**Assignment**. Your answer must be an exact copy of every record below.

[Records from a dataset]

========================

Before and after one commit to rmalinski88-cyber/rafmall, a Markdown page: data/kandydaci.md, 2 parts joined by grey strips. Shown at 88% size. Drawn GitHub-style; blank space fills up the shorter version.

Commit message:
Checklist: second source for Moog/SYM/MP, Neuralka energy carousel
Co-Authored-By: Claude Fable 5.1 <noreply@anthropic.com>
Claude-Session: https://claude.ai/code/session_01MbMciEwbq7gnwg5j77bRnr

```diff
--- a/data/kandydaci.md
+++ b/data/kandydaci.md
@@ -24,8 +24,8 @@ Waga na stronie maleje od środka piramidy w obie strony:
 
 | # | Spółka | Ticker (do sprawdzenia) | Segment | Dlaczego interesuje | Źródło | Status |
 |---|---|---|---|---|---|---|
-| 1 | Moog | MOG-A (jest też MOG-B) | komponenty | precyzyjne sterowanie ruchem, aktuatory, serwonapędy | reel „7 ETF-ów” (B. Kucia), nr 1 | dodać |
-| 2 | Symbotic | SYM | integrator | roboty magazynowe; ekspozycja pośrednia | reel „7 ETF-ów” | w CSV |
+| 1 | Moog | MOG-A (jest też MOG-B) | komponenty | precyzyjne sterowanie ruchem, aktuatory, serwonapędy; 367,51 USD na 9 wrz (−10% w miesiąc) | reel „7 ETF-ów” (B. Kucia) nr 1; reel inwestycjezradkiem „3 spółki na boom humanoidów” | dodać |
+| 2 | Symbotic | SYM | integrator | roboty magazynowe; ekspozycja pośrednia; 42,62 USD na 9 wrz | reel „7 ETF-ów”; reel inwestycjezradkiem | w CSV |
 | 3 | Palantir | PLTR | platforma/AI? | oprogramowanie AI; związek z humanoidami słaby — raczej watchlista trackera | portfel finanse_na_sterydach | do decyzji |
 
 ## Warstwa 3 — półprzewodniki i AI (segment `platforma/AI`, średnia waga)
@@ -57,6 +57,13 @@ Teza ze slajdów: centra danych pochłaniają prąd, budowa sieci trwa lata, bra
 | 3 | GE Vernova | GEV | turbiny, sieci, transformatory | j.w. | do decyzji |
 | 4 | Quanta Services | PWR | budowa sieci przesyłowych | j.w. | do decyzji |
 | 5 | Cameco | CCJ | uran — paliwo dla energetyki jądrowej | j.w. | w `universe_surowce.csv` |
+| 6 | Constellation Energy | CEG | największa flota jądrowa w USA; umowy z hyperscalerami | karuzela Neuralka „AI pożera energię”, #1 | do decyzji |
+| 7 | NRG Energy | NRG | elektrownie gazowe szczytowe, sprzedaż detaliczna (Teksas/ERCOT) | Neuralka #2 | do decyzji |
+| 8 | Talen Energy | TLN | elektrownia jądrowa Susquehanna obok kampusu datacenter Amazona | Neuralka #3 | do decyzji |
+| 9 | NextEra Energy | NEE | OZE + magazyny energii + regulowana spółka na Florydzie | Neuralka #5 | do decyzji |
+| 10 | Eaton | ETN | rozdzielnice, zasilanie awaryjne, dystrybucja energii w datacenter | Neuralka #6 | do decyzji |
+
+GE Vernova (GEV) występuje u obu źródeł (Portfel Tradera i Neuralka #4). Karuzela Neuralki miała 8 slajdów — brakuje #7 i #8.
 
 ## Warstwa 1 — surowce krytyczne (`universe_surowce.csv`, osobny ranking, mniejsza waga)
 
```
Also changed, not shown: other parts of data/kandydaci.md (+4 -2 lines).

========================

**Exercise answer**.
Before and after one commit to rmalinski88-cyber/rafmall, a Markdown page: data/kandydaci.md, 2 parts joined by grey strips. Shown at 88% size. Drawn GitHub-style; blank space fills up the shorter version.

Commit message:
Checklist: second source for Moog/SYM/MP, Neuralka energy carousel
Co-Authored-By: Claude Fable 5.1 <noreply@anthropic.com>
Claude-Session: https://claude.ai/code/session_01MbMciEwbq7gnwg5j77bRnr

```diff
--- a/data/kandydaci.md
+++ b/data/kandydaci.md
@@ -24,8 +24,8 @@ Waga na stronie maleje od środka piramidy w obie strony:
 
 | # | Spółka | Ticker (do sprawdzenia) | Segment | Dlaczego interesuje | Źródło | Status |
 |---|---|---|---|---|---|---|
-| 1 | Moog | MOG-A (jest też MOG-B) | komponenty | precyzyjne sterowanie ruchem, aktuatory, serwonapędy | reel „7 ETF-ów” (B. Kucia), nr 1 | dodać |
-| 2 | Symbotic | SYM | integrator | roboty magazynowe; ekspozycja pośrednia | reel „7 ETF-ów” | w CSV |
+| 1 | Moog | MOG-A (jest też MOG-B) | komponenty | precyzyjne sterowanie ruchem, aktuatory, serwonapędy; 367,51 USD na 9 wrz (−10% w miesiąc) | reel „7 ETF-ów” (B. Kucia) nr 1; reel inwestycjezradkiem „3 spółki na boom humanoidów” | dodać |
+| 2 | Symbotic | SYM | integrator | roboty magazynowe; ekspozycja pośrednia; 42,62 USD na 9 wrz | reel „7 ETF-ów”; reel inwestycjezradkiem | w CSV |
 | 3 | Palantir | PLTR | platforma/AI? | oprogramowanie AI; związek z humanoidami słaby — raczej watchlista trackera | portfel finanse_na_sterydach | do decyzji |
 
 ## Warstwa 3 — półprzewodniki i AI (segment `platforma/AI`, średnia waga)
@@ -57,6 +57,13 @@ Teza ze slajdów: centra danych pochłaniają prąd, budowa sieci trwa lata, bra
 | 3 | GE Vernova | GEV | turbiny, sieci, transformatory | j.w. | do decyzji |
 | 4 | Quanta Services | PWR | budowa sieci przesyłowych | j.w. | do decyzji |
 | 5 | Cameco | CCJ | uran — paliwo dla energetyki jądrowej | j.w. | w `universe_surowce.csv` |
+| 6 | Constellation Energy | CEG | największa flota jądrowa w USA; umowy z hyperscalerami | karuzela Neuralka „AI pożera energię”, #1 | do decyzji |
+| 7 | NRG Energy | NRG | elektrownie gazowe szczytowe, sprzedaż detaliczna (Teksas/ERCOT) | Neuralka #2 | do decyzji |
+| 8 | Talen Energy | TLN | elektrownia jądrowa Susquehanna obok kampusu datacenter Amazona | Neuralka #3 | do decyzji |
+| 9 | NextEra Energy | NEE | OZE + magazyny energii + regulowana spółka na Florydzie | Neuralka #5 | do decyzji |
+| 10 | Eaton | ETN | rozdzielnice, zasilanie awaryjne, dystrybucja energii w datacenter | Neuralka #6 | do decyzji |
+
+GE Vernova (GEV) występuje u obu źródeł (Portfel Tradera i Neuralka #4). Karuzela Neuralki miała 8 slajdów — brakuje #7 i #8.
 
 ## Warstwa 1 — surowce krytyczne (`universe_surowce.csv`, osobny ranking, mniejsza waga)
 
```
Also changed, not shown: other parts of data/kandydaci.md (+4 -2 lines).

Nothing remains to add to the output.